> Exercise: Retype the data exactly, skipping any picture in it.

> Data excerpts:
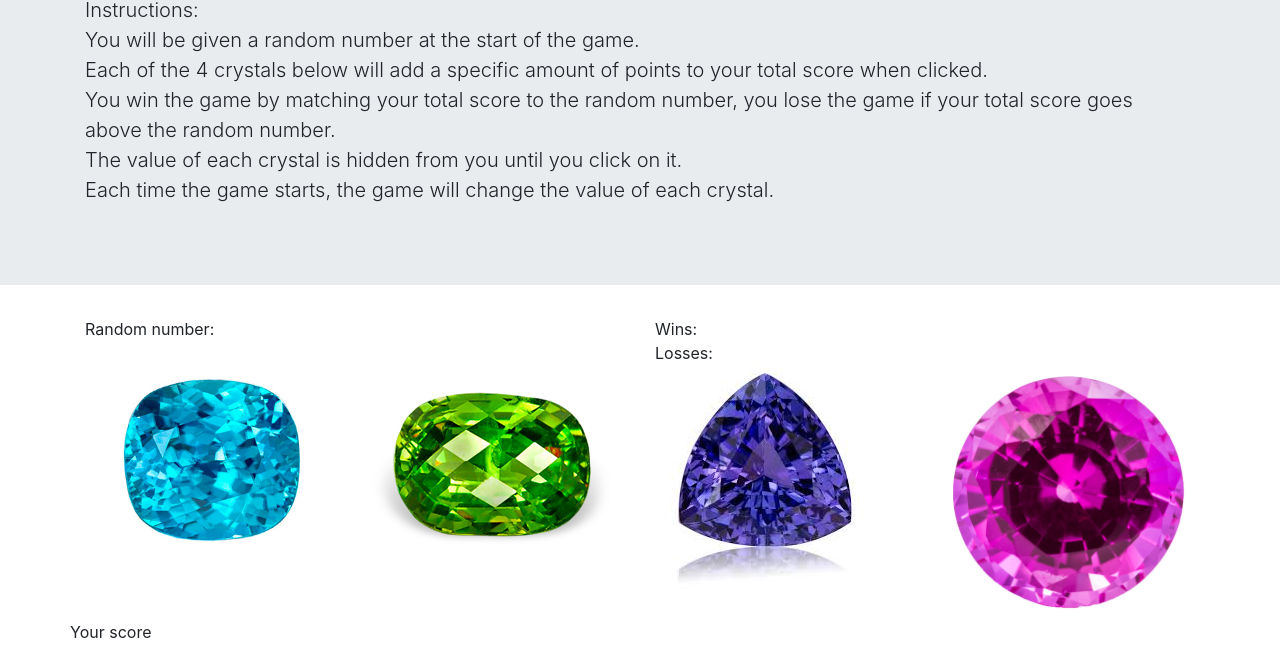
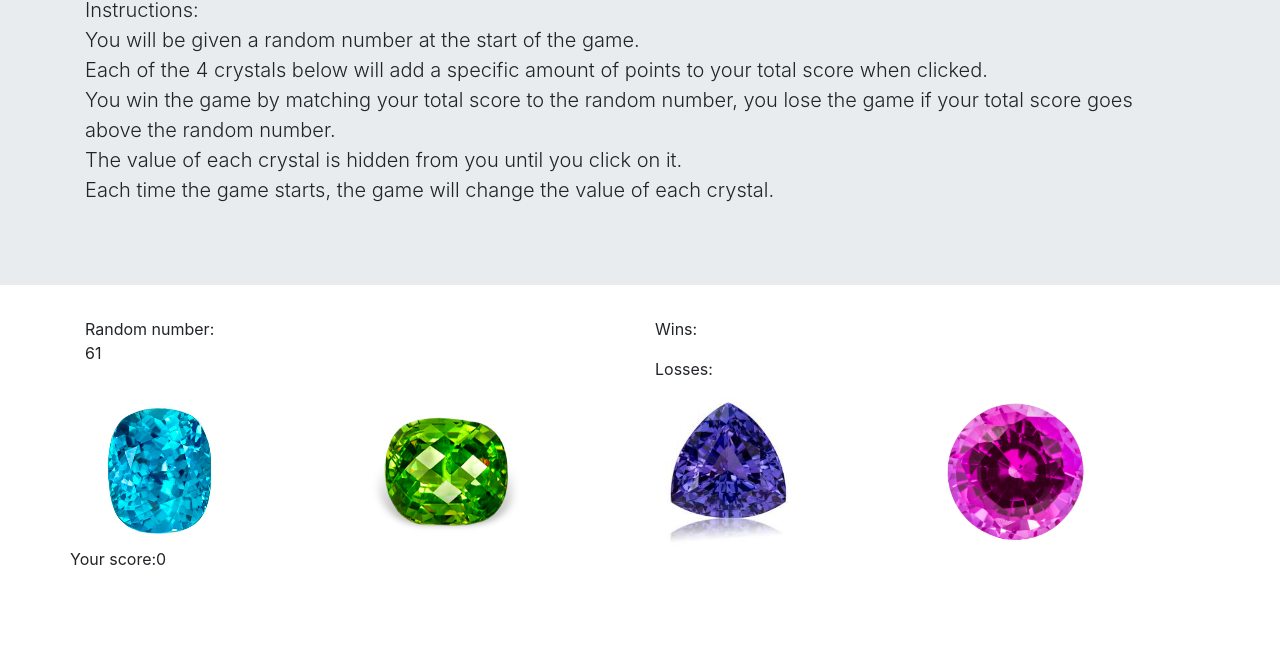
Before and after one commit to bullsean/crystal-collector, a plain HTML site: page index.html in a window 1280 px wide. Shown: the part 144-800 px from the top of the page. Drawn offline with nearby package versions, Linux system fonts and the light colour scheme.

Commit message:
On click works, counter works, random number generation works, wins/losses work

```diff
--- a/assets/css/style.css
+++ b/assets/css/style.css
@@ -1,3 +1,6 @@
 .gem {
 
+    width: 150px;
+    height: 150px;
+    margin: auto;
 }
--- a/index.html
+++ b/index.html
@@ -9,7 +9,7 @@
     <script src="https://stackpath.bootstrapcdn.com/bootstrap/4.1.3/js/bootstrap.min.js" integrity="sha384-ChfqqxuZUCnJSK3+MXmPNIyE6ZbWh2IMqE241rYiqJxyMiZ6OW/JmZQ5stwEULTy" crossorigin="anonymous"></script>
     <link rel="stylesheet" type="text/css" media="screen" href="assets/css/style.css" />
     <script src="http://code.jquery.com/jquery-3.3.1.min.js" integrity="sha256-FgpCb/KJQlLNfOu91ta32o/NMZxltwRo8QtmkMRdAu8=" crossorigin="anonymous"></script>
-    <script src="assets/javascript/game.js"></script>
+    <!-- <script src="assets/javascript/game.js"></script> -->
 
 </head>
 <body>
@@ -34,34 +34,80 @@
     <div class= "container">
 
         <div class = "row">
-            <div class="col-lg-6">Random number: </div>
+            <div class="col-lg-6">
+                <p>Random number:
+                    <br>
+                    <span id="randomNumber"></span>
+                </p>
+            </div>
             <div class="col-lg-6">
                 <div class="row">
-                    <div class="col-lg-12">Wins: </div>
+                    <div class="col-lg-12">
+                        <p>Wins:
+                            <br>
+                            <span id="win"></span>
+                        </p>
+                    </div>
                 </div>
                 <div class="row">
-                        <div class="col-lg-12">Losses: </div>
+                        <div class="col-lg-12">
+                            <p>Losses:
+                                <br>
+                                <span id="loss"></span>
+                            </p>
+                        </div>
                 </div>
             </div>
         </div>
         <div class="row">
-            <div class="col-lg-3" style="width: 100%;">
-                <img class="img-fluid" src="assets/images/Blue.jpg" alt="Blue Gem">
+            <div class="col-lg-3" id="blueCrystal" style="width: 100%;">
+                <img class="img-fluid gem" src="assets/images/Blue.jpg" alt="Blue Gem">
             </div>
-            <div class="col-lg-3" style="width: 100%;">
-                    <img class="img-fluid" src="assets/images/Green.jpg" alt="Blue Gem">
+            <div class="col-lg-3" id="greenCrystal" style="width: 100%;">
+                    <img class="img-fluid gem" src="assets/images/Green.jpg" alt="Blue Gem">
             </div>
-            <div class="col-lg-3" style="width: 100%;">
-                    <img class="img-fluid" src="assets/images/Purple.jpg" alt="Blue Gem">
+            <div class="col-lg-3" id="purpleCrystal" style="width: 100%;">
+                    <img class="img-fluid gem" src="assets/images/Purple.jpg" alt="Blue Gem">
             </div>
-            <div class="col-lg-3" style="width: 100%;">
-                    <img class="img-fluid" src="assets/images/Pink.png" alt="Blue Gem">
+            <div class="col-lg-3" id="pinkCrystal" style="width: 100%;">
+                    <img class="img-fluid gem" src="assets/images/Pink.png" alt="Blue Gem">
             </div>
         </div>
-        <div class="row">Your score</div>
+        <div class="row">Your score: <span id="score">0</span>
+        </div>
 
     </div>
 
+<script type="text/javascript">
 
+$(document).ready(function() {
+//Variable declaration
+
+var counter = 0;
+var randomNum = Math.floor(Math.random() * 101) + 19;
+var wins = 0;
+var losses = 0;
+
+//random number replaces text in randomNumber id
+$("#randomNumber").text(randomNum);
+
+//On img click counter adds one
+$(".img-fluid").on("click", function() {
+    counter += 1;
+    $("#score").text(" " + counter);
+
+    if (counter === randomNum) {
+        wins =+ 1;
+        $("#win").text(wins);
+    } else if (counter >= randomNum) {
+        losses =+ 1;
+        $("#loss").text(losses);
+    }
+});
+
+
+
+});
+</script>
 </body>
 </html>
```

> Exercise response:
Before and after one commit to bullsean/crystal-collector, a plain HTML site: page index.html in a window 1280 px wide. Shown: the part 144-800 px from the top of the page. Drawn offline with nearby package versions, Linux system fonts and the light colour scheme.

Commit message:
On click works, counter works, random number generation works, wins/losses work

```diff
--- a/assets/css/style.css
+++ b/assets/css/style.css
@@ -1,3 +1,6 @@
 .gem {
 
+    width: 150px;
+    height: 150px;
+    margin: auto;
 }
--- a/index.html
+++ b/index.html
@@ -9,7 +9,7 @@
     <script src="https://stackpath.bootstrapcdn.com/bootstrap/4.1.3/js/bootstrap.min.js" integrity="sha384-ChfqqxuZUCnJSK3+MXmPNIyE6ZbWh2IMqE241rYiqJxyMiZ6OW/JmZQ5stwEULTy" crossorigin="anonymous"></script>
     <link rel="stylesheet" type="text/css" media="screen" href="assets/css/style.css" />
     <script src="http://code.jquery.com/jquery-3.3.1.min.js" integrity="sha256-FgpCb/KJQlLNfOu91ta32o/NMZxltwRo8QtmkMRdAu8=" crossorigin="anonymous"></script>
-    <script src="assets/javascript/game.js"></script>
+    <!-- <script src="assets/javascript/game.js"></script> -->
 
 </head>
 <body>
@@ -34,34 +34,80 @@
     <div class= "container">
 
         <div class = "row">
-            <div class="col-lg-6">Random number: </div>
+            <div class="col-lg-6">
+                <p>Random number:
+                    <br>
+                    <span id="randomNumber"></span>
+                </p>
+            </div>
             <div class="col-lg-6">
                 <div class="row">
-                    <div class="col-lg-12">Wins: </div>
+                    <div class="col-lg-12">
+                        <p>Wins:
+                            <br>
+                            <span id="win"></span>
+                        </p>
+                    </div>
                 </div>
                 <div class="row">
-                        <div class="col-lg-12">Losses: </div>
+                        <div class="col-lg-12">
+                            <p>Losses:
+                                <br>
+                                <span id="loss"></span>
+                            </p>
+                        </div>
                 </div>
             </div>
         </div>
         <div class="row">
-            <div class="col-lg-3" style="width: 100%;">
-                <img class="img-fluid" src="assets/images/Blue.jpg" alt="Blue Gem">
+            <div class="col-lg-3" id="blueCrystal" style="width: 100%;">
+                <img class="img-fluid gem" src="assets/images/Blue.jpg" alt="Blue Gem">
             </div>
-            <div class="col-lg-3" style="width: 100%;">
-                    <img class="img-fluid" src="assets/images/Green.jpg" alt="Blue Gem">
+            <div class="col-lg-3" id="greenCrystal" style="width: 100%;">
+                    <img class="img-fluid gem" src="assets/images/Green.jpg" alt="Blue Gem">
             </div>
-            <div class="col-lg-3" style="width: 100%;">
-                    <img class="img-fluid" src="assets/images/Purple.jpg" alt="Blue Gem">
+            <div class="col-lg-3" id="purpleCrystal" style="width: 100%;">
+                    <img class="img-fluid gem" src="assets/images/Purple.jpg" alt="Blue Gem">
             </div>
-            <div class="col-lg-3" style="width: 100%;">
-                    <img class="img-fluid" src="assets/images/Pink.png" alt="Blue Gem">
+            <div class="col-lg-3" id="pinkCrystal" style="width: 100%;">
+                    <img class="img-fluid gem" src="assets/images/Pink.png" alt="Blue Gem">
             </div>
         </div>
-        <div class="row">Your score</div>
+        <div class="row">Your score: <span id="score">0</span>
+        </div>
 
     </div>
 
+<script type="text/javascript">
 
+$(document).ready(function() {
+//Variable declaration
+
+var counter = 0;
+var randomNum = Math.floor(Math.random() * 101) + 19;
+var wins = 0;
+var losses = 0;
+
+//random number replaces text in randomNumber id
+$("#randomNumber").text(randomNum);
+
+//On img click counter adds one
+$(".img-fluid").on("click", function() {
+    counter += 1;
+    $("#score").text(" " + counter);
+
+    if (counter === randomNum) {
+        wins =+ 1;
+        $("#win").text(wins);
+    } else if (counter >= randomNum) {
+        losses =+ 1;
+        $("#loss").text(losses);
+    }
+});
+
+
+
+});
+</script>
 </body>
 </html>
```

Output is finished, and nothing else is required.